**AIM OF THE TASK:** How many lines in the records below contain the word "added"? Reply with that number only.

*-*-*

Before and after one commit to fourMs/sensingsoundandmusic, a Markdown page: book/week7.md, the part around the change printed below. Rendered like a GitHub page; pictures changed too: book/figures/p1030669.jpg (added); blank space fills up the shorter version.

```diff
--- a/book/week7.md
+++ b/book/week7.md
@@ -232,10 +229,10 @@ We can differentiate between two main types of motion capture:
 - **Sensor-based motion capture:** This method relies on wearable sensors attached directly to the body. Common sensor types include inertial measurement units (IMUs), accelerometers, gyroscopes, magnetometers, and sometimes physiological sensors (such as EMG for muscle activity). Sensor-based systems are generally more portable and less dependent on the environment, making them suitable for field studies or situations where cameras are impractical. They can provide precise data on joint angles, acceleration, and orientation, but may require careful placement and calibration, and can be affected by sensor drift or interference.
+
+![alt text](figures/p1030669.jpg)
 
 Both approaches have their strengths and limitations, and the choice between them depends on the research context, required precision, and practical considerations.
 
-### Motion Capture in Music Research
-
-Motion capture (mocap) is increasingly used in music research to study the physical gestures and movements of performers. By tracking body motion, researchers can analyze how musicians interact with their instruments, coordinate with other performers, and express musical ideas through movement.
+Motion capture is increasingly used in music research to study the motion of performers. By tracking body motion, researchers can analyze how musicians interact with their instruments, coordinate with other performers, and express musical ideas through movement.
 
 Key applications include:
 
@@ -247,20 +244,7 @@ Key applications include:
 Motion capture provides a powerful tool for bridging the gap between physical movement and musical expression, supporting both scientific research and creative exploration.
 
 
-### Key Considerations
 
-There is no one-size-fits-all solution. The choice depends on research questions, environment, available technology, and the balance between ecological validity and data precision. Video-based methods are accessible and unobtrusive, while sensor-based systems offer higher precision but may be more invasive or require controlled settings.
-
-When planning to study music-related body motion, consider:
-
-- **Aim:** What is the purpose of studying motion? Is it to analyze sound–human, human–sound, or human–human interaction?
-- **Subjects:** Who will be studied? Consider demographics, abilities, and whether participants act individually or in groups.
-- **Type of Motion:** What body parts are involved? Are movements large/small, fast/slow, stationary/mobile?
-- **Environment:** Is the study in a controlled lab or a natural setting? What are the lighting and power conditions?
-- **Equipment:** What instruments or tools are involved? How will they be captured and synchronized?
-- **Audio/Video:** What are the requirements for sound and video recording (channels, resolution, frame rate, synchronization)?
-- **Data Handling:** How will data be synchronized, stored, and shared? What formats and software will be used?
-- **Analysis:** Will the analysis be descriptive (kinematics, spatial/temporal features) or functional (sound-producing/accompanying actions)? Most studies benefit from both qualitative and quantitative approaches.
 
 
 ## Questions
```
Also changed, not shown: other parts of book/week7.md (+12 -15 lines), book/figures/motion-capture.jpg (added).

*-*-*

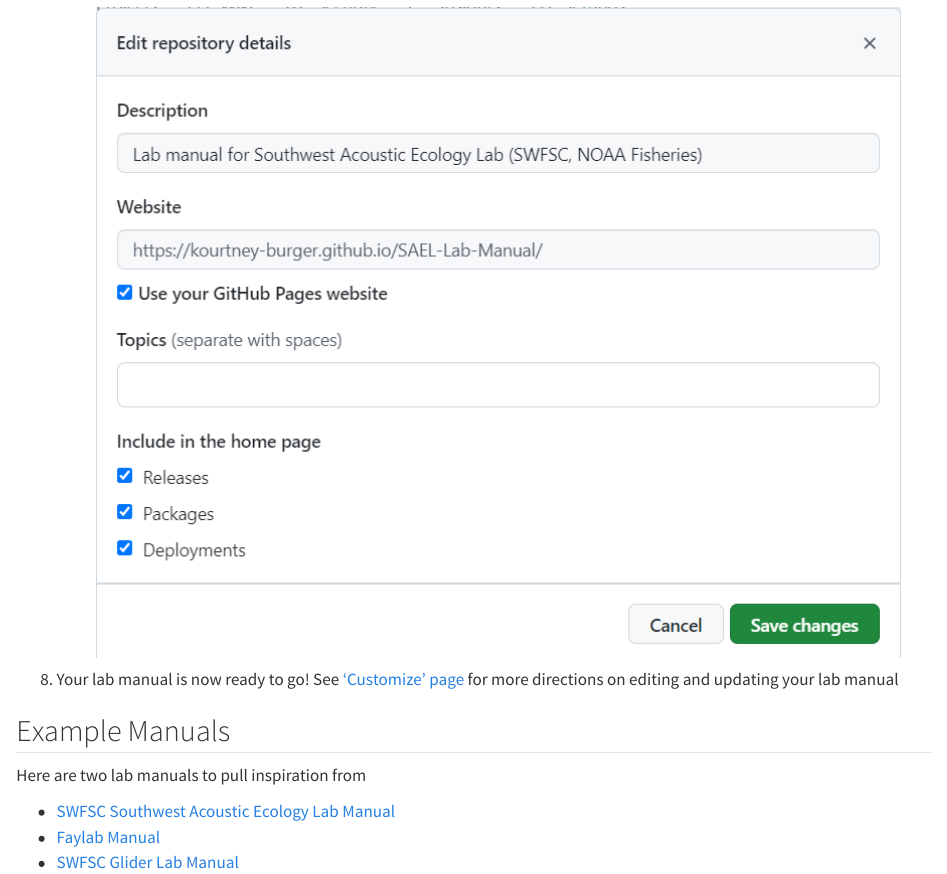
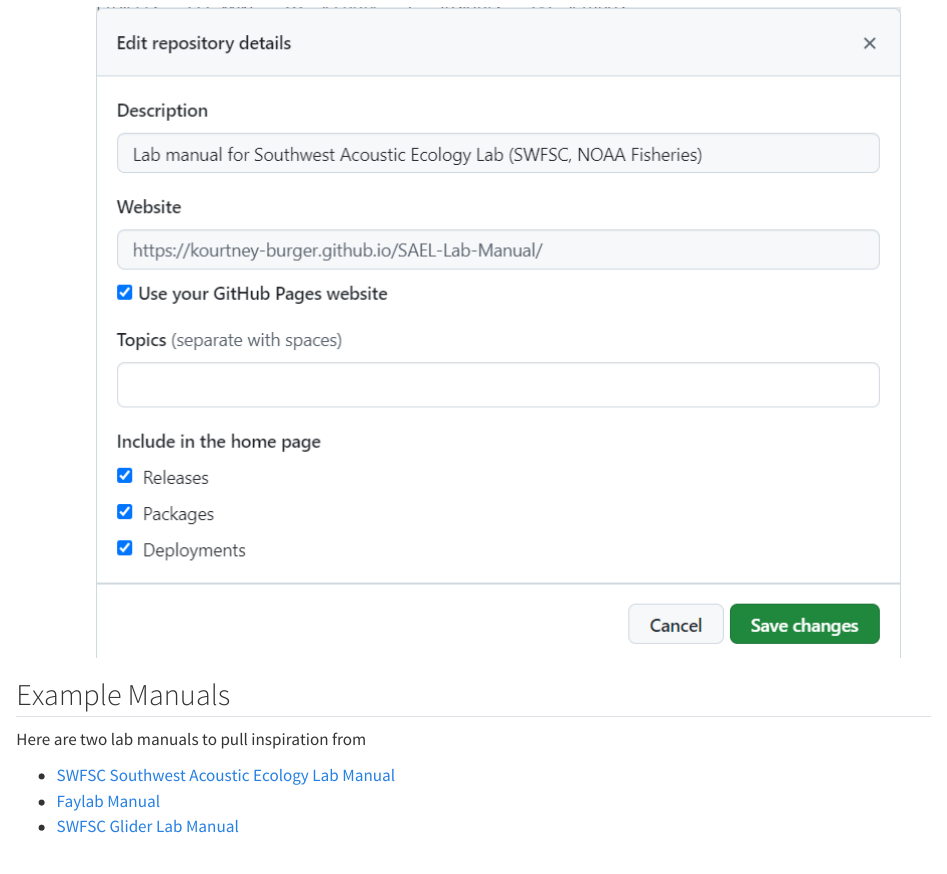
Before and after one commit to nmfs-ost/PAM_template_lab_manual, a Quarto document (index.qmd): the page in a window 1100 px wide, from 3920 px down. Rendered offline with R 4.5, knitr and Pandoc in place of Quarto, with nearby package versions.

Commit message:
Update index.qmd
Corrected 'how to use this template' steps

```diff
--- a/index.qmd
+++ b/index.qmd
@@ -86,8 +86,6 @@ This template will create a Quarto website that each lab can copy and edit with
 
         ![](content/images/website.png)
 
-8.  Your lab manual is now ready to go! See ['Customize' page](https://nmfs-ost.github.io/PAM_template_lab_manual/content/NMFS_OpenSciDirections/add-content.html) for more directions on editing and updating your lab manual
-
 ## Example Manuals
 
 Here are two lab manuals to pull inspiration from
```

*-*-*

**TASK OUTPUT:** 2